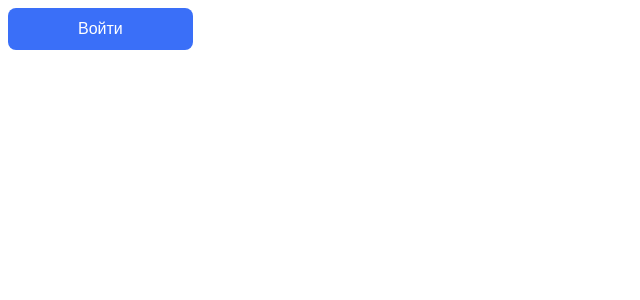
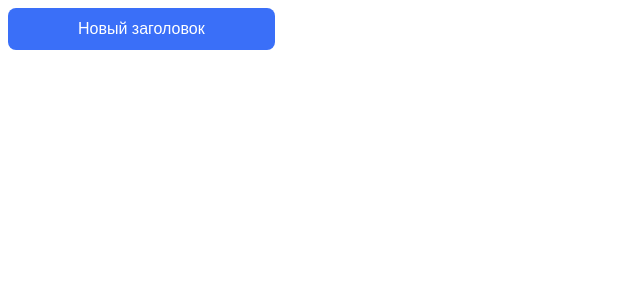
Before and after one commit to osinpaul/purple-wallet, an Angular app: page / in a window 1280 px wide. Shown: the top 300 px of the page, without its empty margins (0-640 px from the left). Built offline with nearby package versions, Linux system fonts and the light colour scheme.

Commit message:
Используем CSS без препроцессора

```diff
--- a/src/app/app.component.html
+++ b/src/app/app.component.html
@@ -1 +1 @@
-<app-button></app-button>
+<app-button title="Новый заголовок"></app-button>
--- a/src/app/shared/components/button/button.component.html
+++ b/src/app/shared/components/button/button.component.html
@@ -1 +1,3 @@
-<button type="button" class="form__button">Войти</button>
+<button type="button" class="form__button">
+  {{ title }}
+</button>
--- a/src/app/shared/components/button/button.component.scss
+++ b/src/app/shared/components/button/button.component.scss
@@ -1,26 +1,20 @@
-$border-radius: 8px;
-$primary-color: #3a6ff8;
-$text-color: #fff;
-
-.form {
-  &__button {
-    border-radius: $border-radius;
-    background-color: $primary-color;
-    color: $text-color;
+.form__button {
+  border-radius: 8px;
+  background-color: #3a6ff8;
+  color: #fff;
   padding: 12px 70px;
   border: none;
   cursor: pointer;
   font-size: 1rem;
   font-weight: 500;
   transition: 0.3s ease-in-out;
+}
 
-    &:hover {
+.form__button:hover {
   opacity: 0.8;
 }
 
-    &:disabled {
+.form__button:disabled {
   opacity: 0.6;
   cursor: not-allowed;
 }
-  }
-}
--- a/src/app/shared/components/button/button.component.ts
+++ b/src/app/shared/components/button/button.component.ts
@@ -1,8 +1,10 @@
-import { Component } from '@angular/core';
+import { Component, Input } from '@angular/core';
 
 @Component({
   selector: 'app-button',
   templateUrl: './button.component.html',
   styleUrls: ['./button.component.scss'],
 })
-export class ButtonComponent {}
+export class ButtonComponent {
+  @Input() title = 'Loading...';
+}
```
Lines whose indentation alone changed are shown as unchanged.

--

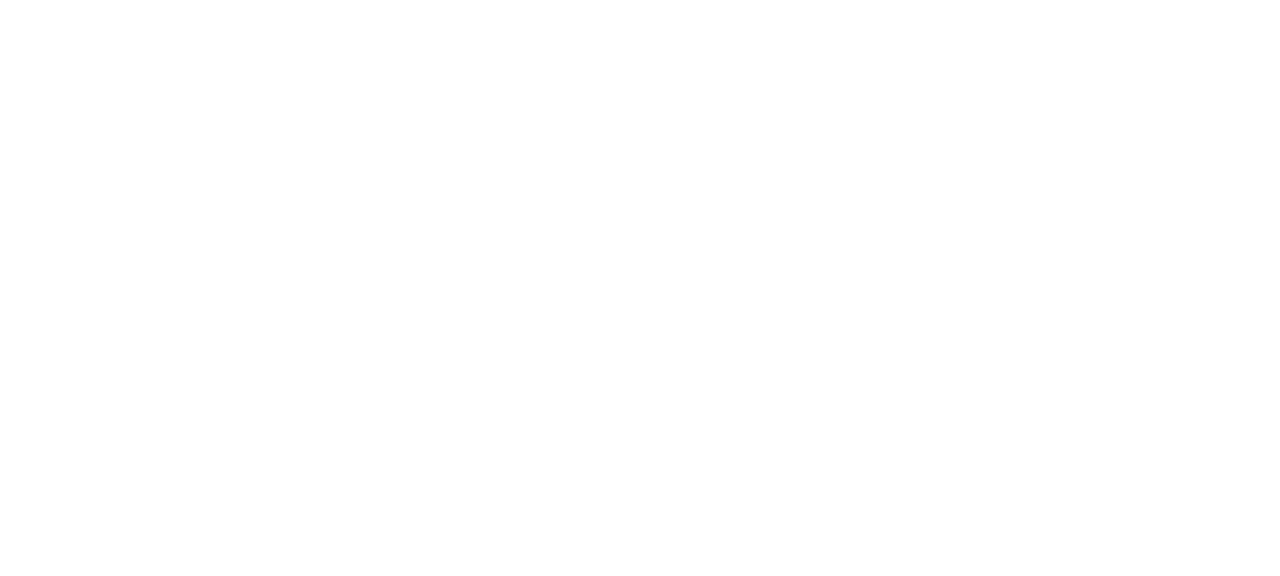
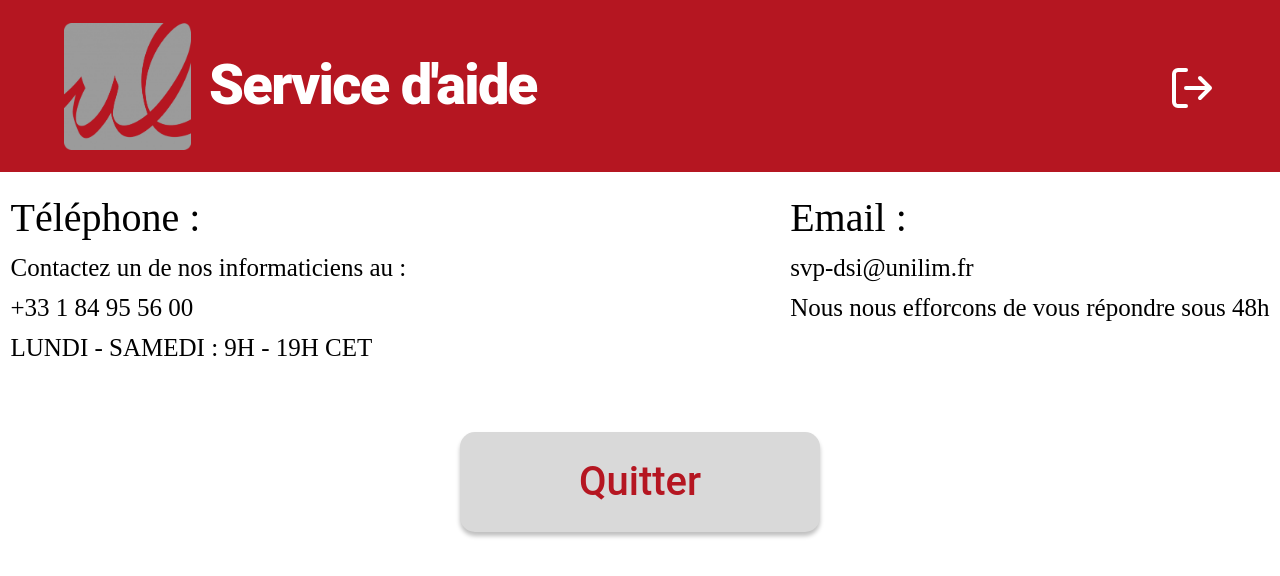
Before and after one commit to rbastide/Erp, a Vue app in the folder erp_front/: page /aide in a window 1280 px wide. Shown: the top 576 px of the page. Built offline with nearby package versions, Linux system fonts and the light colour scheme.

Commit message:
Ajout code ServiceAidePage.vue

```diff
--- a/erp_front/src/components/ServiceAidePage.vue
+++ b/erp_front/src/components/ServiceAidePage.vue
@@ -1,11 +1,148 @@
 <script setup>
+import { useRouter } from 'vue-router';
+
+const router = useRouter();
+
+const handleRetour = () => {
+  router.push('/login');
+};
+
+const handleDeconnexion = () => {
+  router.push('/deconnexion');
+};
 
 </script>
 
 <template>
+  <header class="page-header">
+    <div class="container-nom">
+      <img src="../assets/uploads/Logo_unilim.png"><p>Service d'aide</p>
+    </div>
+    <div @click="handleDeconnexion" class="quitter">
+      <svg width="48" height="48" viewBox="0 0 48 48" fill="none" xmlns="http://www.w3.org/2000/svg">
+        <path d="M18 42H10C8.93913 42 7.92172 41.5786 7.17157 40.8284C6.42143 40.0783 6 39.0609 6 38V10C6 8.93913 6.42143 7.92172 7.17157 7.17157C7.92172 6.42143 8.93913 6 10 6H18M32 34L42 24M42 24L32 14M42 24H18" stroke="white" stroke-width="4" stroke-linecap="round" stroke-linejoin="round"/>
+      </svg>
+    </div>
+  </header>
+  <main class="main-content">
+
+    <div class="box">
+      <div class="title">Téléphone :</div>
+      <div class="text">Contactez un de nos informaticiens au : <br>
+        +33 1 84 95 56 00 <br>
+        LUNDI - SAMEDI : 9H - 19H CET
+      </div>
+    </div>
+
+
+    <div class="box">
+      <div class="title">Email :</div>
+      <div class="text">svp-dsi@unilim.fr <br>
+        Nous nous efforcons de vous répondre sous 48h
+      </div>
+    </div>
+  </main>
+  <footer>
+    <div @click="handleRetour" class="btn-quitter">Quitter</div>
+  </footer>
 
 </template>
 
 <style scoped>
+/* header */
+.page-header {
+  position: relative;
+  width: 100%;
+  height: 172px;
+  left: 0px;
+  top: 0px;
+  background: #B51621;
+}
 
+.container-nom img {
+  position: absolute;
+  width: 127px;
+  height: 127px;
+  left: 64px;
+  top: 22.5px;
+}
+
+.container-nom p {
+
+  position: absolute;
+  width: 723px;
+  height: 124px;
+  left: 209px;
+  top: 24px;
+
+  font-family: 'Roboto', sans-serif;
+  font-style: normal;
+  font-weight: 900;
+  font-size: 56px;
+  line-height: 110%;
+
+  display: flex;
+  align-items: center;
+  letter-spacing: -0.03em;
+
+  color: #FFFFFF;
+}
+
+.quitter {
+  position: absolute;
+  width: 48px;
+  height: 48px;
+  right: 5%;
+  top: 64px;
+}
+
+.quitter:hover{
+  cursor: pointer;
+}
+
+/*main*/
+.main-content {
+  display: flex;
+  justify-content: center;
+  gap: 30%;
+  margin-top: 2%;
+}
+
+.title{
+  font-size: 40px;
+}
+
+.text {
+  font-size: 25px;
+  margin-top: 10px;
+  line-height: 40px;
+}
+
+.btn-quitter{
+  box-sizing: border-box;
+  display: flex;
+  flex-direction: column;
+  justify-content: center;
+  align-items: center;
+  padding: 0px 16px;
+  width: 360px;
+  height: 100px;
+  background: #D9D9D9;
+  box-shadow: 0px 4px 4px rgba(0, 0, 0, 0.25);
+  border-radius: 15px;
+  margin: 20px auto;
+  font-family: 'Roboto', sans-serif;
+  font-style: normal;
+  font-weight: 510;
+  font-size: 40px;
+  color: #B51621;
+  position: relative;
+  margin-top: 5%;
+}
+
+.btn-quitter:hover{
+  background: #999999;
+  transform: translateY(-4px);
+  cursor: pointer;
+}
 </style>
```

...

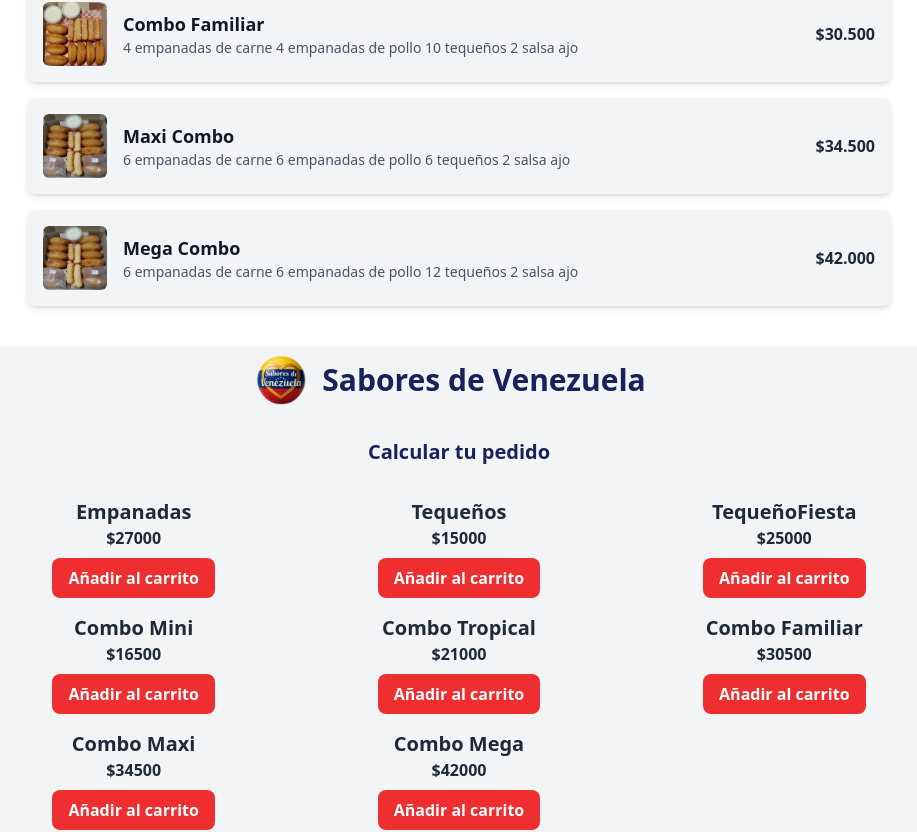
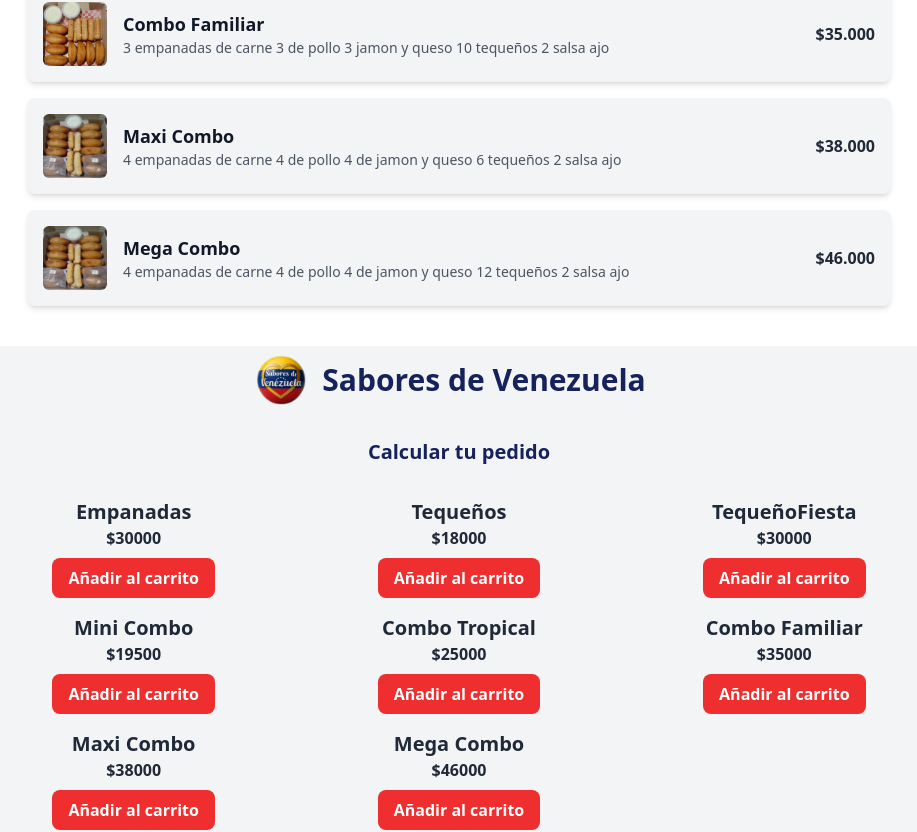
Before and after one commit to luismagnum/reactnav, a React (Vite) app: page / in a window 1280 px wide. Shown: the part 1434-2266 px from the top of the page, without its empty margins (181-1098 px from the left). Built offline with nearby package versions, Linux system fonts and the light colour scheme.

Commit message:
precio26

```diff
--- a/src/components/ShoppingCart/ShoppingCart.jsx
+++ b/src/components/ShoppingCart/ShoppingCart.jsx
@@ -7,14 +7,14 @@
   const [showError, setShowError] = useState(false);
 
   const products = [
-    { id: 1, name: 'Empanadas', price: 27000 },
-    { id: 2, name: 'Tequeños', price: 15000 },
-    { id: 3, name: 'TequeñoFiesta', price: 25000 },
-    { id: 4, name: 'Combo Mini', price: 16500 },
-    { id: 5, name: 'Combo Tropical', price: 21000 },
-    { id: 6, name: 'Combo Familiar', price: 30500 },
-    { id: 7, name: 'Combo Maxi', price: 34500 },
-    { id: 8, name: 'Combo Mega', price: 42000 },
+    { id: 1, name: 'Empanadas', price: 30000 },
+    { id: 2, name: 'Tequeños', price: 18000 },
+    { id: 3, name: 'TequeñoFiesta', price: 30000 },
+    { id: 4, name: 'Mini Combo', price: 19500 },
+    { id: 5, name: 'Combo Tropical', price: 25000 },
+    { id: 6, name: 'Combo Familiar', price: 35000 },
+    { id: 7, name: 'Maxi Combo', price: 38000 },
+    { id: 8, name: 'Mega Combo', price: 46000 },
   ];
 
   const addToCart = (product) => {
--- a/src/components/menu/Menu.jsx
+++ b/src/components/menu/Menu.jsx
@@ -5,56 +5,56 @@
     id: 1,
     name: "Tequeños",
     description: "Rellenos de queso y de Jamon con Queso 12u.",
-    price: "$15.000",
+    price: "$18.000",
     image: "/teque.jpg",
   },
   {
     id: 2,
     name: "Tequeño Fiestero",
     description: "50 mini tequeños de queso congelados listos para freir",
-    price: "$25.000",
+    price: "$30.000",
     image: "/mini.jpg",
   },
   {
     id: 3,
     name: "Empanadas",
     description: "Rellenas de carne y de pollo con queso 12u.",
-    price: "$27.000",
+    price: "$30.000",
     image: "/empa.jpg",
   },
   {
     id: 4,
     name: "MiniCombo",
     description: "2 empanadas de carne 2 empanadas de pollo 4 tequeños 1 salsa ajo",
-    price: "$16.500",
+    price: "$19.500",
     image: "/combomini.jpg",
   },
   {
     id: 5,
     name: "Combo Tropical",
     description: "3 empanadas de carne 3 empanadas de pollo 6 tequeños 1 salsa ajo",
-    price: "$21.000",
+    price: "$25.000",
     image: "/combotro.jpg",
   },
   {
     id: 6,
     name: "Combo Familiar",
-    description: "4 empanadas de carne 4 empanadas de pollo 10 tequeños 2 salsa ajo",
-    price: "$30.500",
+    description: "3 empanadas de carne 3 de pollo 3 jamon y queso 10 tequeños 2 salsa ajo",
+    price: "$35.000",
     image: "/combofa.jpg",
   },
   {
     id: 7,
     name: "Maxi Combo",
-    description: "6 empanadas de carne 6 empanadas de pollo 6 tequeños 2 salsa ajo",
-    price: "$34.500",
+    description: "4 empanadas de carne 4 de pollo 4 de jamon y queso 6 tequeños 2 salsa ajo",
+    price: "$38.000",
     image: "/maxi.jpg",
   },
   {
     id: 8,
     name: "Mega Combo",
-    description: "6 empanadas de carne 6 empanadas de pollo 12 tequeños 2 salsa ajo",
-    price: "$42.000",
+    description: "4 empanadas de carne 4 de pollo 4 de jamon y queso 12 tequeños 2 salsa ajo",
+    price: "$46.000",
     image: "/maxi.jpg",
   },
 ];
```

How to complete this task. Where does the string "const" occur in the material? Copy every line where it does.

Answer area.
+const router = useRouter();
+const handleRetour = () => {
+const handleDeconnexion = () => {
   const [showError, setShowError] = useState(false);
   const products = [
   const addToCart = (product) => {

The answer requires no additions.